Tropon

Ὁ γὰρ μισότεκνος καὶ πατὴρ πονηρὸς οὐκ ἄν ποτε γένοιτο δημαγωγὸς χρηστός, οὐδὲ ὁ τὰ φίλτατα καὶ οἰκειότατα σώματα μὴ στέργων οὐδέποθ’ ὑμᾶς περὶ πολλοῦ ποιήσεται τοὺς ἀλλοτρίους, οὐδέ γε ὁ ἰδίᾳ πονηρὸς ἄν ποτε γένοιτο δημοσίᾳ χρηστός, οὐδ’ ὅστις ἐστὶν οἴκοι φαῦλος, οὐδέποτ’ ἦν ἐν Μακεδονίᾳ καλὸς κἀγαθός· οὐ γὰρ τὸν τρόπον, ἀλλὰ τὸν τόπον μετήλλαξεν.
(Aeschines, Or. 3.78)

For the man who hates his child and is a bad father could never become a safe guide to the people; the man who does not cherish the persons who are nearest and dearest to him, will never care much about you, who are not his kinsmen; the man who is wicked in his private relations would never be found trustworthy in public affairs; and the man who is base at home was never a good and honourable man in Macedonia, for by his journey he changed his position, not his disposition. (tr. Charles Darwin Adams)

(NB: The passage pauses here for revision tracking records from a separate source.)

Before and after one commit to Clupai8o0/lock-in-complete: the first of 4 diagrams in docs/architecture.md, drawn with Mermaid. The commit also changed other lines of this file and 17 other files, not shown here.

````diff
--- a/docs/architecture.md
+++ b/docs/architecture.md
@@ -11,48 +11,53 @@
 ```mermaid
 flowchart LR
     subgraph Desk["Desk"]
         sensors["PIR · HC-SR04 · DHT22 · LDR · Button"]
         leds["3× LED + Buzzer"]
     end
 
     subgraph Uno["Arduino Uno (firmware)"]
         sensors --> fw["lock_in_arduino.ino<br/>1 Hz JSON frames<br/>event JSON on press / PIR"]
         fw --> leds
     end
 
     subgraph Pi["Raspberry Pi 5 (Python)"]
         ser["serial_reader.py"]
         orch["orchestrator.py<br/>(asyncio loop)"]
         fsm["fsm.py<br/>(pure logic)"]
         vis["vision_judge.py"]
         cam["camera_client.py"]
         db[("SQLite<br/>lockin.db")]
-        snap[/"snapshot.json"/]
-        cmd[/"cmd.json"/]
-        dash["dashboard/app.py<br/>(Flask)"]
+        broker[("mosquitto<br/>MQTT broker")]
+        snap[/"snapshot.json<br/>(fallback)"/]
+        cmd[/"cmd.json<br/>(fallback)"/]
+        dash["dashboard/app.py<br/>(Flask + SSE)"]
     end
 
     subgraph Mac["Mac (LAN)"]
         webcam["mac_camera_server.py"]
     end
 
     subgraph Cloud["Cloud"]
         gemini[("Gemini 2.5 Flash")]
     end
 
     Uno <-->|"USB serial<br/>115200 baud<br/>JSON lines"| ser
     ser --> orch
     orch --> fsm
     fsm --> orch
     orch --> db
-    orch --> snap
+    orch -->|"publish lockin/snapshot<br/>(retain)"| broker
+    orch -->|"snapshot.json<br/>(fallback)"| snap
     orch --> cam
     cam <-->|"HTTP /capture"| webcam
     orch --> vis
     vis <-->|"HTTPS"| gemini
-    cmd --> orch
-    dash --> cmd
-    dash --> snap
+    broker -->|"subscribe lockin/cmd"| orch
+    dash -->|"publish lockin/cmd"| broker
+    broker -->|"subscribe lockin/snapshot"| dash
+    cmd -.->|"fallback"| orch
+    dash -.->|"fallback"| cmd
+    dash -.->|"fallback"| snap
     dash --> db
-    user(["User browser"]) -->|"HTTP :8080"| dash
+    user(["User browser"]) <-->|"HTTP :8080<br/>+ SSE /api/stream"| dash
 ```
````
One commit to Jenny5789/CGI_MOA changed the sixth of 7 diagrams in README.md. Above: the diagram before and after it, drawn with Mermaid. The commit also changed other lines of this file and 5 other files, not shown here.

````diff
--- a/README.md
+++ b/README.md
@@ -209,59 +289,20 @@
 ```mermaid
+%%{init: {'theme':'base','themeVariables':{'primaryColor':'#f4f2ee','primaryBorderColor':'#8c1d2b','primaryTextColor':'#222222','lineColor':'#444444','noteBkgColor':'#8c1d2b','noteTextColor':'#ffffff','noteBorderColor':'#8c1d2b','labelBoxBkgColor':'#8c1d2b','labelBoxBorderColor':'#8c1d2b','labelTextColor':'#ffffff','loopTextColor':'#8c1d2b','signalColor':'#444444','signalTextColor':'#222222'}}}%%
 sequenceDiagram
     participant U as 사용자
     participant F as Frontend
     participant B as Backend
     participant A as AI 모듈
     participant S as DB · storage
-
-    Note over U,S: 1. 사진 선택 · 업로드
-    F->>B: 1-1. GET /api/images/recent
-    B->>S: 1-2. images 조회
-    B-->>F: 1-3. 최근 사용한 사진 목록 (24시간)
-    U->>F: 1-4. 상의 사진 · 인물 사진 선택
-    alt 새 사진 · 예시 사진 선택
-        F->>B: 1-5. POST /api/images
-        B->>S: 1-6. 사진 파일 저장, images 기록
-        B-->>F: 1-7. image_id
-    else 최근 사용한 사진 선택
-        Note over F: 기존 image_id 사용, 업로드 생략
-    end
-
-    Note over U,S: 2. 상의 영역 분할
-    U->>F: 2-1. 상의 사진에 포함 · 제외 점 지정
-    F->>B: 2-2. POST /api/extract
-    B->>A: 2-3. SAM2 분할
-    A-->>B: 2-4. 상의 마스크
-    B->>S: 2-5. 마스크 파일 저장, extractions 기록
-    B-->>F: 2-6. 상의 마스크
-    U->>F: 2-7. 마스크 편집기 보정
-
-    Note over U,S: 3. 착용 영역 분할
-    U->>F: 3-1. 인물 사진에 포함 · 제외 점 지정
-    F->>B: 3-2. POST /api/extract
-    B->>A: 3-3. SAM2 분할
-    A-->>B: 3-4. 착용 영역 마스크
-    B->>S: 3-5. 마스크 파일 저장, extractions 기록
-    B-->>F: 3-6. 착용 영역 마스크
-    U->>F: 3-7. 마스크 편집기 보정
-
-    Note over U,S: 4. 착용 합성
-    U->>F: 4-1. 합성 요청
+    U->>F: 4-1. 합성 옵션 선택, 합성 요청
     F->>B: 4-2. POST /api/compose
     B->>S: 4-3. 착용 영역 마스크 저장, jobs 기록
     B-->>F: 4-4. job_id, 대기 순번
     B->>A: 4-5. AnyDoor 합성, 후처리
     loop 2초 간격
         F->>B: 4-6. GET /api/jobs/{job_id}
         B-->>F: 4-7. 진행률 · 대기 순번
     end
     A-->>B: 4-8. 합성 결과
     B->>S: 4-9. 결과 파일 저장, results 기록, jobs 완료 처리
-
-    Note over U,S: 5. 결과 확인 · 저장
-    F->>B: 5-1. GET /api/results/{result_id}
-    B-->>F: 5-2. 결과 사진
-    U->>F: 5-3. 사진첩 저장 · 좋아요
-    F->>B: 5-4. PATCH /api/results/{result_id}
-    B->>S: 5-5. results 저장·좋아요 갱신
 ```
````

Katapeplutai

Εἰ γάρ τις ὑμᾶς ἐρωτήσειε, πότερον ὑμῖν ἐνδοξοτέρα δοκεῖ ἡ πόλις ἡμῶν εἶναι ἐπὶ τῶν νυνὶ καιρῶν ἢ ἐπὶ τῶν προγόνων, ἅπαντες ἂν ὁμολογήσαιτε, ἐπὶ τῶν προγόνων. ἄνδρες δὲ πότερον τότε ἀμείνους ἦσαν ἢ νυνί; τότε μὲν διαφέροντες, νυνὶ δὲ πολλῷ καταδεέστεροι. δωρεαὶ δὲ καὶ στέφανοι καὶ κηρύγματα καὶ σιτήσεις ἐν πρυτανείῳ πότερα τότε ἦσαν πλείους ἢ νυνί; τότε μὲν ἦν σπάνια τὰ καλὰ παρ’ ἡμῖν, καὶ τὸ τῆς ἀρετῆς ὄνομα τίμιον· νυνὶ δ’ ἤδη καταπέπλυται τὸ πρᾶγμα, καὶ τὸ στεφανοῦν ἐξ ἔθους, αλλ’ οὐκ ἐκ προνοίας, ποιεῖσθε. οὐκ οὖν ἄτοπον οὑτωσὶ διαλογιζομένοις, τὰς μὲν δωρεὰς νυνὶ πλείους εἶναι, τὰ δὲ πράγματα τὰ τῆς πόλεως τότε μᾶλλον ἰσχύειν, καὶ τοὺς ἄνδρας νῦν μὲν χείρους εἶναι, τότε δ’ ἀμείνους; (Aeschines, Or. 3.178-179)

If any one should ask you whether our city seems to you more glorious in our own time or in the time of our fathers, you would all agree, in the time of our fathers. And were there better men then than now? Then, eminent men; but now, far inferior. But rewards and crowns and proclamations, and maintenance in the Prytaneum – were these things more common then than now? Then, honors were rare among us, and the name of virtue was itself an honor. But now the custom is already completely faded out, and you do the crowning as a matter of habit, not deliberately. Are you not therefore surprised, when you look at it in this light, that the rewards are now more numerous, but the city was then more prosperous? And that the men are now inferior, but were better then? (tr. Charles Darwin Adams)